Following days of setbacks and intense negotiations, the Senate on Wednesday unanimously approved a $2 trillion stimulus package that aims to jump start the coronavirus-damaged U.S. economy.
Approved in a 96-to-0 late evening vote, the legislation provides $350 billion for small businesses; $250 billion for unemployment benefits; $130 billion for hospitals; $150 billion for state and local governments; and $500 billion for troubled companies in need of business loans. It also sets aside $250 billion for individuals and families, which would be doled out in $1,200 checks to individual residents who make less than $75,000 a year. The bill promises $2,400 to couples, with an additional $500 for each child.
The legislation, which is the largest emergency aid package in U.S. history, next goes to the House for approval. House Majority Leader Steny Hoyer says lawmakers will convene at 9 a.m. Friday to begin considering the proposed package. If it receives the House’s approval, the bill will be sent to President Donald Trump, who has already indicated he plans on signing it.

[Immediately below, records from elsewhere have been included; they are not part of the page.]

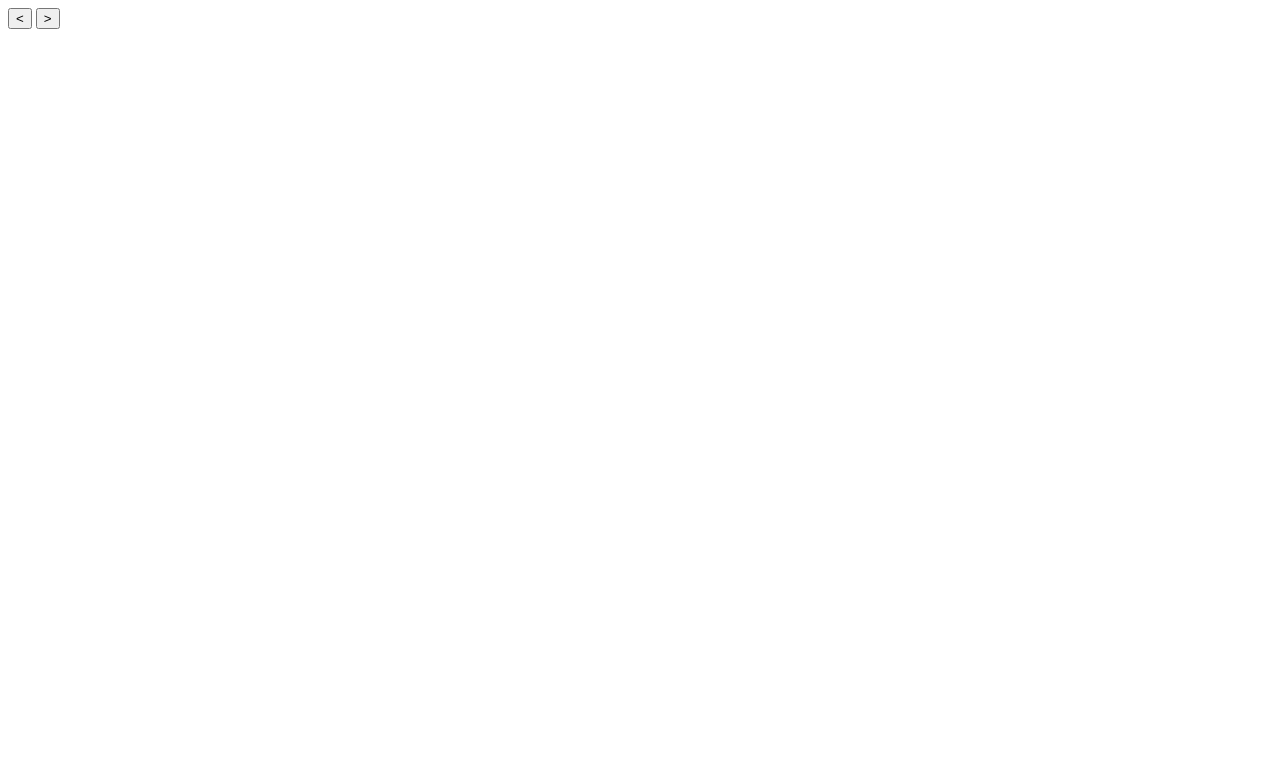
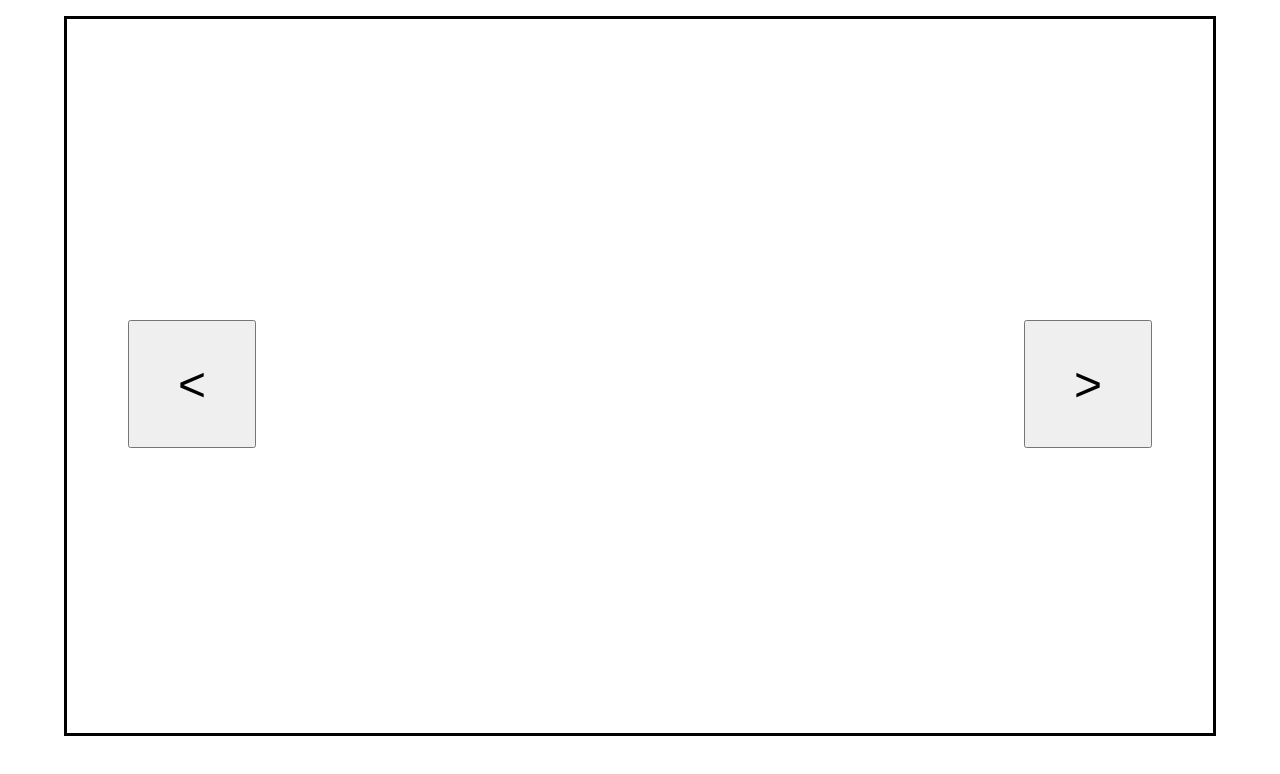
Before and after one commit to KimInteger/function, a plain HTML site: page firstProject/projectFocus.html in a window 1280 px wide. Drawn offline with Linux system fonts and the light colour scheme.

Commit message:
틀짰다!

```diff
--- a/firstProject/projectFocus.html
+++ b/firstProject/projectFocus.html
@@ -4,6 +4,7 @@
   <meta charset="UTF-8">
   <meta name="viewport" content="width=device-width, initial-scale=1.0">
   <title>Document</title>
+  <link rel="stylesheet" href="./projectFocus.css">
 </head>
 <body>
   <div id="root">
--- /dev/null
+++ b/firstProject/projectFocus.scss
@@ -0,0 +1,42 @@
+* {
+  margin: 0;
+  padding: 0;
+  box-sizing: border-box;
+}
+
+#root {
+  display: flex;
+  margin: 2vh 0;
+  width: 90vw;
+  height: 90vh;
+  border: 3px solid black;
+  flex-wrap: nowrap;
+}
+
+#leftMove {
+  position: absolute;
+  top: 40%;
+  left: 10vw;
+  flex-shrink: 0;
+  width: 10vw;
+  height: 10vw;
+  font-size: 3rem;
+  cursor: pointer;
+}
+
+#rightMove {
+  position: absolute;
+  top: 40%;
+  left: 80vw;
+  flex-shrink: 0;
+  width: 10vw;
+  height: 10vw;
+  font-size: 3rem;
+  cursor: pointer;
+}
+
+body {
+  display: flex;
+  align-items: center;
+  justify-content: center;
+}
```
Also changed, not shown: firstProject/projectFocus.css (added), 1 other file.
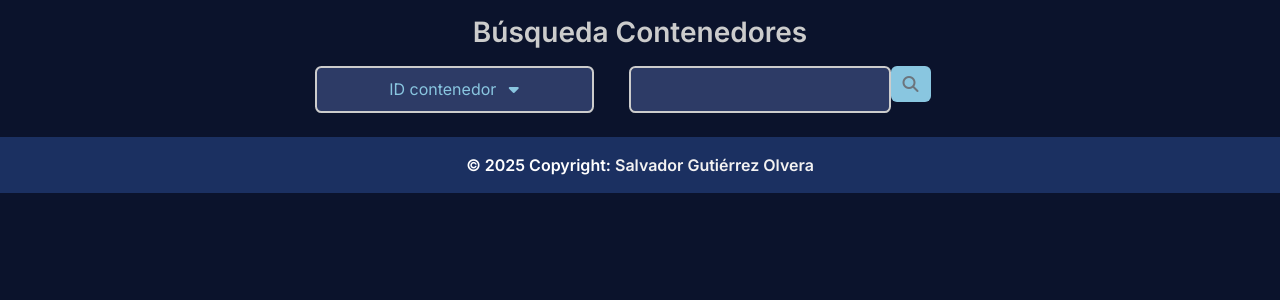
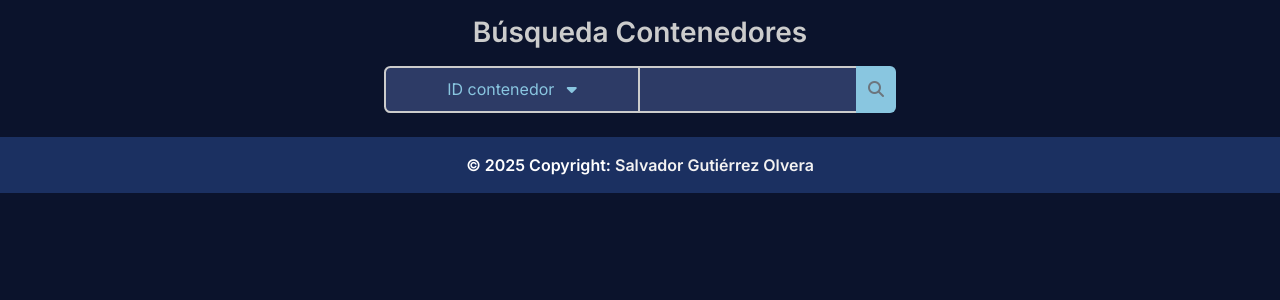
Before and after one commit to Salvador-97/Inbound_Manager-Web, a Flask app: page /contenedores/busqueda in a window 1280 px wide. Shown: the part 56-356 px from the top of the page. Run offline with Flask 3, Linux system fonts and the light colour scheme; some libraries are stand-ins or nearby versions.

Commit message:
style(Nuevo estilo barra de búsqueda contenedor)

```diff
--- a/app/routes/routes_contenedores.py
+++ b/app/routes/routes_contenedores.py
@@ -115,8 +115,6 @@ def busqueda():
     if request.method == 'GET':
         opcionUsuario = request.args.get('select_ctn', "")
         valorBusqueda = request.args.get('id_ctn', "")
-        print("Opcion: ", opcionUsuario)
-        print("Valor: ", valorBusqueda)
         if not (opcionUsuario or valorBusqueda):
             return jsonify({
                 "mensaje": "Error en la entrada de busqueda",
--- a/app/static/styles/css/home.css
+++ b/app/static/styles/css/home.css
@@ -1,5 +1,10 @@
 .contenedor-formulario {
   margin-bottom: 1.5rem;
+}
+
+.ctn-buscar {
+  width: 80%;
+  gap: 1rem;
 }
 
 .contenedor-form-grid {
@@ -19,46 +24,40 @@
   flex-direction: column;
   gap: 0.5rem;
 }
-.input-form input,
-.input-form button,
-.input-form ul {
+
+.input-estilo {
   text-decoration: none;
   text-align: center;
   color: #89c6e0;
   padding: 0.6rem 0.75rem;
   border: 2px solid #ccc;
-  border-radius: 0.4rem;
   background-color: #2d3b66;
   transition: border-color 0.3s ease-in, background-color 0.3s ease-in;
 }
-.input-form input::placeholder,
-.input-form button::placeholder,
-.input-form ul::placeholder {
+.input-estilo::placeholder {
   color: #ccc;
 }
-.input-form label {
+.input-estilo label {
   transition: color 0.3s ease-in;
 }
-.input-form:hover label {
+.input-estilo:hover label {
   color: #fff;
 }
-.input-form input:hover,
-.input-form button:hover {
+
+.input-estilo:hover {
   border: 2px solid #89c6e0;
   background-color: #3d5088;
 }
-.input-form input:hover::placeholder,
-.input-form button:hover::placeholder {
+.input-estilo:hover::placeholder {
   color: #89c6e0;
 }
-.input-form input:focus,
-.input-form select:focus {
+
+.input-estilo:focus {
   border: 2px solid #89c6e0;
   background-color: #3d5088;
   outline: none;
 }
-.input-form input:focus:focus::placeholder,
-.input-form select:focus:focus::placeholder {
+.input-estilo:focus:focus::placeholder {
   color: #ccc;
 }
 
@@ -82,6 +81,38 @@
   grid-column: span 3;
 }
 
+@media screen and (max-width: 767px) {
+  .size-input {
+    width: 100% !important;
+  }
+  .bordes {
+    border-radius: 0.4rem !important;
+  }
+  .bordes-entrada {
+    border-radius: 0.4rem !important;
+  }
+}
+@media screen and (min-width: 768px) and (max-width: 1023px) {
+  .ctn-buscar {
+    width: 50%;
+  }
+}
+@media screen and (min-width: 1024px) {
+  .ctn-buscar {
+    width: 40%;
+  }
+}
+@media screen and (min-width: 768px) {
+  .bordes {
+    border-radius: 0.4rem 0 0 0.4rem !important;
+  }
+  .bordes-entrada {
+    border-width: 2px 0 2px 0 !important;
+    border-radius: 0;
+    border-style: solid;
+    border-color: #ccc;
+  }
+}
 .nav-opciones {
   gap: 0;
 }
@@ -103,6 +134,7 @@
   opacity: 100;
   pointer-events: inherit;
   top: 100%;
+  z-index: 10;
 }
 
 .flecha {
--- a/app/static/styles/sass/_inputBuscar.scss
+++ b/app/static/styles/sass/_inputBuscar.scss
@@ -22,6 +22,7 @@
     opacity: 100;
     pointer-events: inherit;
     top: 100%;
+    z-index: 10;
 }
 
 .flecha {
--- a/app/static/styles/sass/_tablas.scss
+++ b/app/static/styles/sass/_tablas.scss
@@ -2,6 +2,11 @@
 
 .contenedor-formulario {
   margin-bottom: 1.5rem;
+}
+
+.ctn-buscar {
+  width: 80%;
+  gap: 1rem;
 }
 
 .contenedor-form-grid {
@@ -21,21 +26,18 @@
   display: flex;
   flex-direction: column;
   gap: 0.5rem;
+}
 
-  input,
-  button,
-  ul {
+.input-estilo {
   text-decoration: none;
   text-align: center;
   color: colores.$color-borde-input;
   padding: 0.6rem 0.75rem;
   border: 2px solid colores.$color-fuente;
-    border-radius: 0.4rem;
   background-color: colores.$color-fondo-oscuro-tabla;
   transition: border-color 0.3s ease-in, background-color 0.3s ease-in;
   &::placeholder {
     color: colores.$color-fuente;
-    }
   }
 
   label {
@@ -45,9 +47,9 @@
   &:hover label {
     color: #fff;
   }
+}
 
-  input:hover,
-  button:hover {
+.input-estilo:hover {
   border: 2px solid colores.$color-borde-input;
   background-color: colores.$color-inputs-oscuro-focus;
   &::placeholder {
@@ -55,14 +57,12 @@
   }
 }
 
-  input:focus,
-  select:focus {
+.input-estilo:focus {
   border: 2px solid colores.$color-borde-input;
   background-color: colores.$color-inputs-oscuro-focus;
   outline: none;
   &:focus::placeholder {
     color: colores.$color-fuente;
-    }
   }
 }
 
@@ -86,3 +86,42 @@
 .span-input {
   grid-column: span 3;
 }
+
+@media screen and (max-width: 767px) {
+  .size-input {
+    width: 100% !important;
+  }
+
+  .bordes {
+    border-radius: 0.4rem !important;
+  }
+
+  .bordes-entrada {
+        border-radius: 0.4rem !important;
+  }
+}
+
+@media screen and (min-width: 768px) and (max-width: 1023px) {
+  .ctn-buscar {
+    width: 50%;
+  }
+}
+
+@media screen and (min-width: 1024px) {
+  .ctn-buscar {
+    width: 40%;
+  }
+}
+
+@media screen and (min-width: 768px) {
+  .bordes {
+    border-radius: 0.4rem 0 0 0.4rem !important;
+  }
+
+  .bordes-entrada {
+    border-width: 2px 0 2px 0 !important;
+    border-radius: 0;
+    border-style: solid;
+    border-color: colores.$color-fuente;
+  }
+}
--- a/app/templates/contenedores/busqueda.html
+++ b/app/templates/contenedores/busqueda.html
@@ -2,45 +2,78 @@
 <title>Búsqueda Contenedores</title>
 <main class="contenedor-formulario">
     <h3 class="titulo">Búsqueda Contenedores</h3>
-    <form action="/contenedores/busqueda" id="form_ctn_busqueda" method="GET"
-        class="container ctn-form d-flex flex-column flex-md-row justify-content-center align-items-center">
-        <div class="mb-2 col-8 col-md-4 col-lg-3 mb-md-0 input-form position-relative">
-            <input type="hidden" name="select_ctn" id="select" value="id_contenedor" form="form_ctn_busqueda">
-            <button name="select-btn" type="button" class=" mr-md-2 text-center" title="seleccion">
+    <form action="/contenedores/busqueda" id="form_ctn_busqueda" method="GET" class="container ctn-buscar">
+        <div class="row justify-content-center">
+            <div class="position-relative col-12 col-md-6 mb-2 mb-md-0 px-0">
+                <input type="hidden" name="select_ctn" id="select" value="id_contenedor">
+                <button name="select-btn" type="button" class="input-estilo w-100 text-center bordes" title="seleccion">
                     <span class="texto-select">ID contenedor</span>
                     <i class="fa-solid fa-caret-down flecha"></i>
                 </button>
-            <div class="input-form w-100 position-absolute nav-opciones ocultar">
-                <button value="id_contenedor" type="button">ID Contenedor</button>
-                <button value="fecha_descarga" type="button">Fecha Descarga</button>
-                <button value="sku_producto" type="button">SKU Producto</button>
+                <div class="position-absolute nav-opciones ocultar">
+                    <button value="id_contenedor" type="button" class="input-estilo w-100">ID Contenedor</button>
+                    <button value="fecha_descarga" type="button" class="input-estilo w-100">Fecha Descarga</button>
+                    <button value="sku_producto" type="button" class="input-estilo w-100">SKU Producto</button>
                 </div>
             </div>
-        <div class="mb-3 mb-lg-0 col-8 col-md-4 d-flex flex-column flex-md-row justify-content-center">
-            <div class="input-form mb-2 mb-md-0">
-                <input type="text" class="form-control" id="id_ctn" name="id_ctn" aria-label="identificador-buscar"
-                    value="{{contenedorID}}" form="form_ctn_busqueda">
-            </div>
-            <div class="input-group-append text-center">
-                <button class="btn btn-outline-secondary btn-busqueda" type="submit" aria-label="boton-buscar"
-                    form="form_ctn_busqueda" id="button-addon2">
+            <div class="col-12 col-md-6 px-0">
+                <div class="input-group flex-column flex-md-row">
+                    <input type="text" class="form-control input-estilo size-input bordes-entrada mb-2 mb-md-0" id="id_ctn" name="id_ctn"
+                        aria-label="identificador-buscar" value="{{contenedorID}}">
+                    <button class="btn btn-outline-secondary btn-busqueda mx-auto mx-md-0" type="submit" aria-label="boton-buscar"
+                        id="button-addon2">
                         <i class="fa-solid fa-magnifying-glass"></i>
                     </button>
                 </div>
             </div>
+        </div>
     </form>
 
-    <div class="ctn-tabla">
-<table class="table table-striped">
-    <thead>
-        <tr id="encabezado"></tr>
-    </thead>
-    <tbody id="tablaContenedor">
-
-    </tbody>
-    </table>
+    <!--Contenedor de las tarjetas-->
+    <div class="container mt-3">
+        <div id="contenedor-tarjetas" class="row g-3 justify-content-center">
+        </div>
     </div>
 
+    <!--Template de la tarjeta-->
+    <template id="template-tarjeta">
+        <div class="col-12 col-md-6 col-xl-4">
+            <div class="card h-100 shadow-sm">
+                <div class="card-header d-flex justify-content-between align-items-center">
+                    <span class="fw-bold" name="id_contenedor"></span>
+                    <span class="badge bg-secondary" name="sku_producto"></span>
+                </div>
+
+                <div class="card-body">
+                    <p class="mb-2 small text-muted text-center" name="descripcion">
+                    </p>
+                    <div class="row text-center mb-3">
+                        <div class="col">
+                            <small class="text-muted">No. tarimas</small>
+                            <div class="fw-bold" name="no_tarimas"></div>
+                        </div>
+                        <div class="col">
+                            <small class="text-muted">Resto</small>
+                            <div class="fw-bold" name="resto_cajas"></div>
+                        </div>
+                    </div>
+                    <div class="row text-center mb-3">
+                        <div class="col">
+                            <small class="text-muted">Fecha</small>
+                            <div class="fw-bold" name="fecha_descarga"></div>
+                        </div>
+                        <div class="col">
+                            <small class="text-muted">Proveedor</small>
+                            <div class="fw-bold" name="proveedor"></div>
+                        </div>
+                    </div>
+                    <div class="text-center">
+                        <a href="" name="btn-detalles" class="btn btn-secondary col-5 mx-auto">Ver tarimas</a>
+                    </div>
+                </div>
+            </div>
+        </div>
+    </template>
 </main>
 
 <!-- Modal -->
```
Also changed, not shown: app/static/js/consultas/contenedores.js (+14 -21 lines), app/static/db/almacen.db, 1 other file. Lines whose indentation alone changed are shown as unchanged.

While everyone’s excited about receiving $1,200 checks, won’t we end up paying it back through taxes? What will happen if all this money gets used up and we’re still dealing with the coronavirus pandemic?